Some may point to the fact that Kendrick Lamar took home five Grammys as evidence that hip-hop finally got a fair shake. But, echoing Drake’s point, the only award Lamar won outside of the rap categories was Best Music Video (for “HUMBLE.”)–not exactly a major category triumph. So why the lack of support for hip-hop in the midst of what should have been a night affirming its contributions to the music industry? There are probably two possible explanations.
First, it could be that rap loving voters were split between Jay-Z and Lamar (you could throw Childish Gambino in there as well, though his latest album was more soul than hip-hop), leaving Mars challenged only by Lorde for Album of the Year (the Grammys’ lack of female representation is fodder for another piece altogether) and by “Despacito” in Record of the Year (this argument actually makes the gargantuan hit’s Grammy snub even more mind-blowing).
Second, it’s possible that Grammy voters have become comfortable enough with rap music to nominate hip-hop albums and songs, but not to actually vote for rap in the major categories (obviously, that wouldn’t preclude someone like Lamar from winning rap awards, because the Recording Academy is selecting from a pool made up entirely of hip-hop acts in those categories).
The reality is most likely somewhere in between the two. Unfortunately, there’s no good way to get a definitive answer.
The Grammys did feature hip-hop performances prominently, leading off the proceedings with a powerful collaboration between Lamar and U2 (and Dave Chappelle). Cardi B performed with Bruno Mars. DJ Khaled took the stage with Rihanna and Bryson Tiller. But trotting out hip-hop acts is one thing. Actually supporting the genre through votes is another.

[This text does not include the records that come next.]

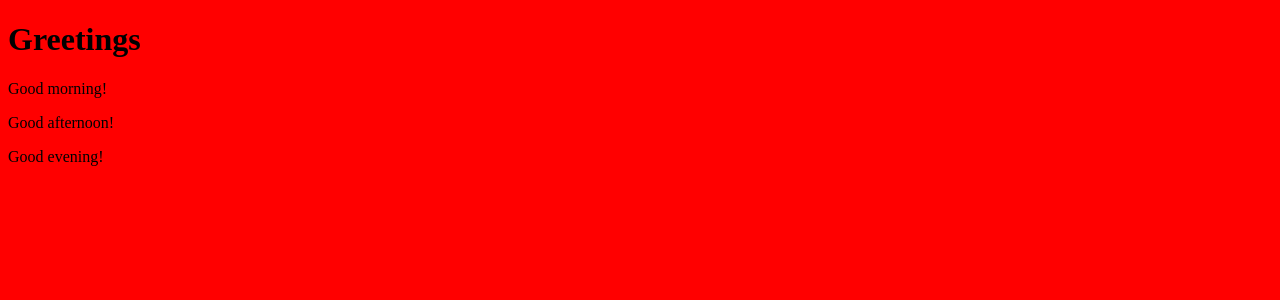
Repository: ayame-murayama/Monolist
Page: testyou.html
The author's editor kept a record of every edit. The page is drawn from the files as they stood at one moment, then again after the next edit.
The browser window is 1280 px wide. The pictures show the whole page.

Above is the page before.

After the next edit:
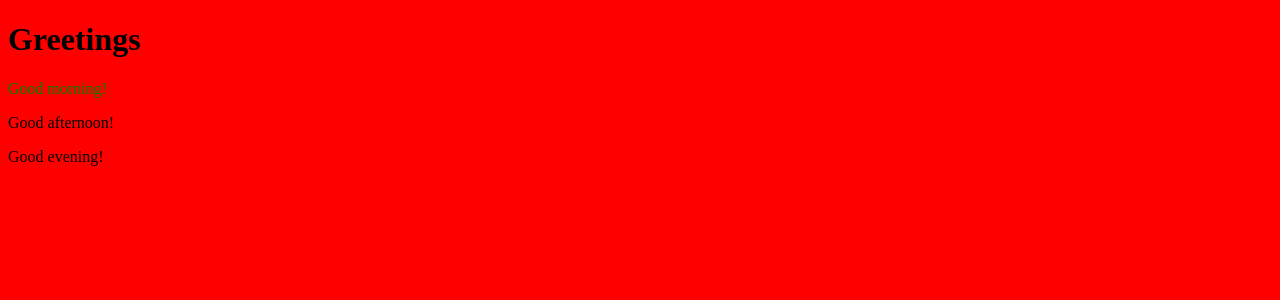
The edit:
--- a/testyou.html
+++ b/testyou.html
@@ -9,7 +9,7 @@
         <h1>Greetings</h1>
 
         <div id="greetings">
-        <span class="morning>"
+        <span class="morning">
           <p>
            Good morning!
           </p>
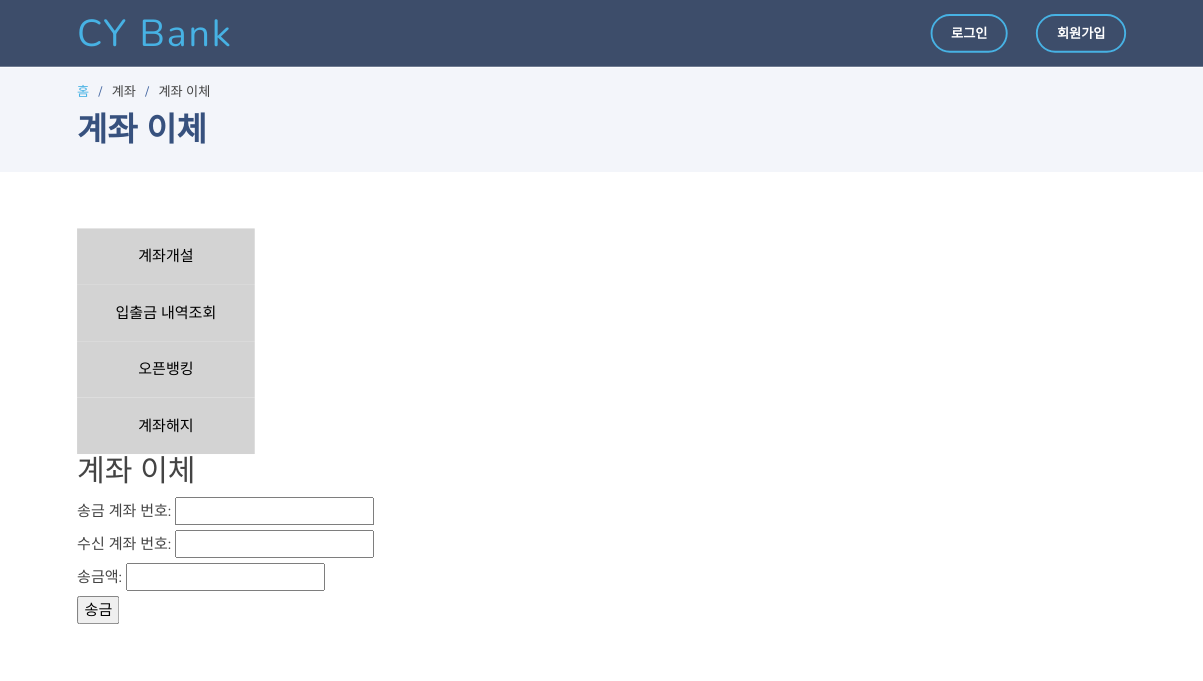
Repository: scy0814/Spring
Page: http://localhost/CYBank/jsp/transaction/Transaction.jsp
These files come from the project's save history. The page is drawn as it stood at one moment and after the next save; the edit follows.
The browser window is 1280 px wide. The pictures show the whole page, at 94% of full size.
The page is served by Tomcat 9.

Above is the page before, as saved 2023-06-28 02:04:47.

After the next save:
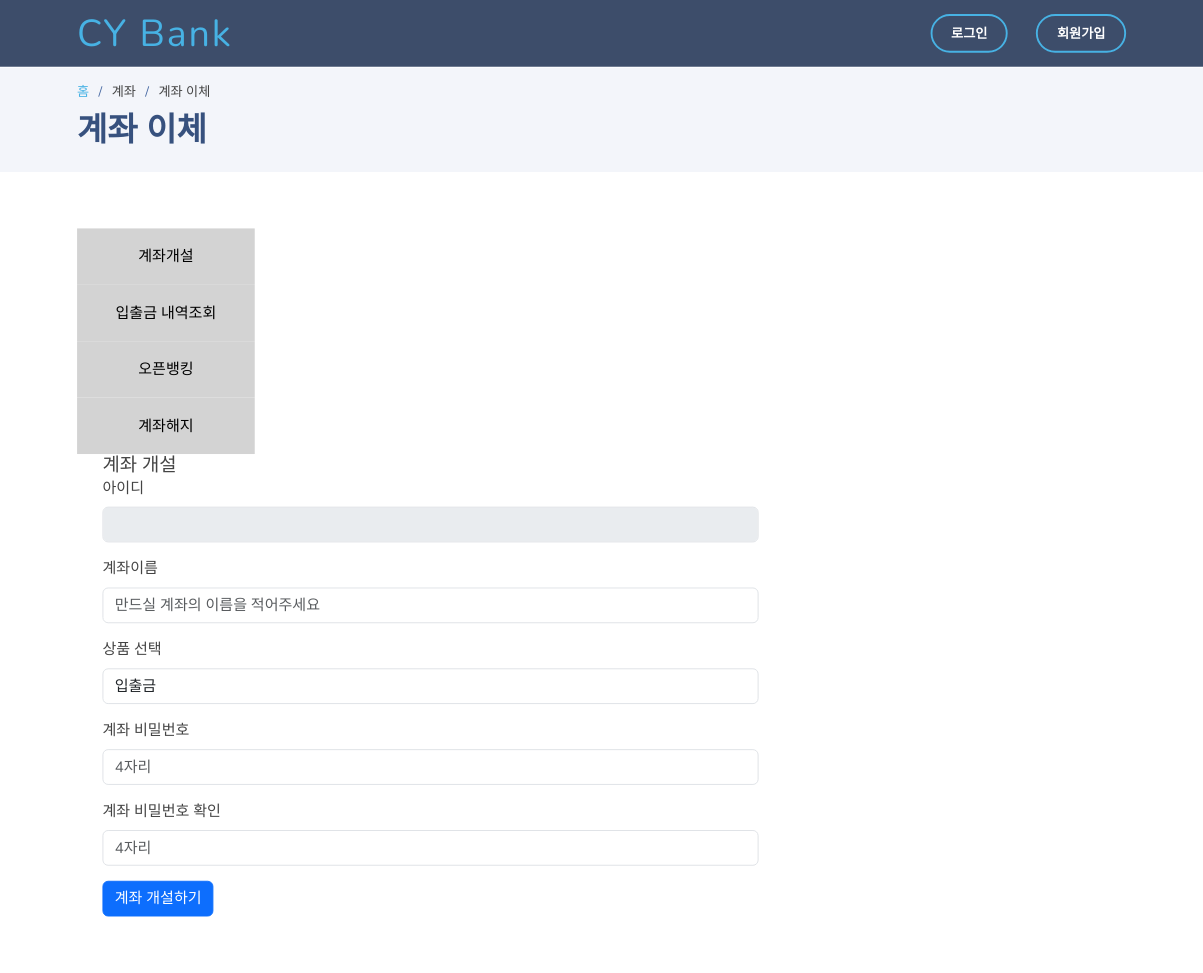
Saved 9 min 39 s later.
--- a/CYBank/src/main/webapp/jsp/transaction/Transaction.jsp
+++ b/CYBank/src/main/webapp/jsp/transaction/Transaction.jsp
@@ -66,24 +66,41 @@
   <form action="${pageContext.request.contextPath}/closeAccount.do" method="post">
     <button type="submit" class="button">계좌해지</button>
   </form>
-  <h2>계좌 이체</h2>
-  <form action="/transfer" method="post">
-    <div>
-      <label for="senderAccountNumber">송금 계좌 번호:</label>
-      <input type="text" id="senderAccountNumber" name="senderAccountNumber" required>
-    </div>
-    <div>
-      <label for="recipientAccountNumber">수신 계좌 번호:</label>
-      <input type="text" id="recipientAccountNumber" name="recipientAccountNumber" required>
-    </div>
-    <div>
-      <label for="amount">송금액:</label>
-      <input type="number" id="amount" name="amount" required>
-    </div>
-    <div>
-      <input type="submit" value="송금">
-    </div>
-  </form>
+
+  <form id="createAccountForm" class="createAccount" method="post">
+  <div class="container">
+      <div class="col-lg-8">
+            <h5 class="card-title">계좌 개설</h5>
+            <div class="form-group">
+              <label for="id">아이디</label>
+              <input type="text" name="id" value="${user.id}" readonly="readonly" disabled class="form-control">
+            </div>
+            <div class="form-group">
+              <label for="accountName">계좌이름</label>
+              <input type="text" name="accountName" placeholder="만드실 계좌의 이름을 적어주세요" required class="form-control">
+            </div>
+            <div class="form-group">
+              <label for="accountType">상품 선택</label>
+              <select name="accountType" class="form-control">
+                <option value="입출금">입출금</option>
+                <option value="적금">적금</option>
+                <option value="예금">예금</option>
+              </select>
+            </div>
+            <div class="form-group">
+              <label for="accountPW">계좌 비밀번호</label>
+              <input type="password" name="accountPW" id="accountPW" placeholder="4자리" maxlength="4" required class="form-control">
+            </div>
+            <div class="form-group">
+              <label for="accountPW2">계좌 비밀번호 확인</label>
+              <input type="password" name="accountPW2" id="accountPW2" placeholder="4자리" maxlength="4" required class="form-control">
+            </div>
+            <div id="error"></div>
+            <button type="button" onclick="showConfirmation('${pageContext.request.contextPath}')" class="btn btn-primary">계좌 개설하기</button>
+      </div>
+  </div>
+</form>
+
   </div>
   </section>
 <body>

Ultimately, the Grammys are the product of a democracy, and no single person can control the voting process. That said, like any democracy, the Grammys won’t accurately reflect the will of the people unless the people actually vote (qualified individuals can sign up here). And changing the composition of the body voting is really the only surefire way to change the composition of future Grammy results.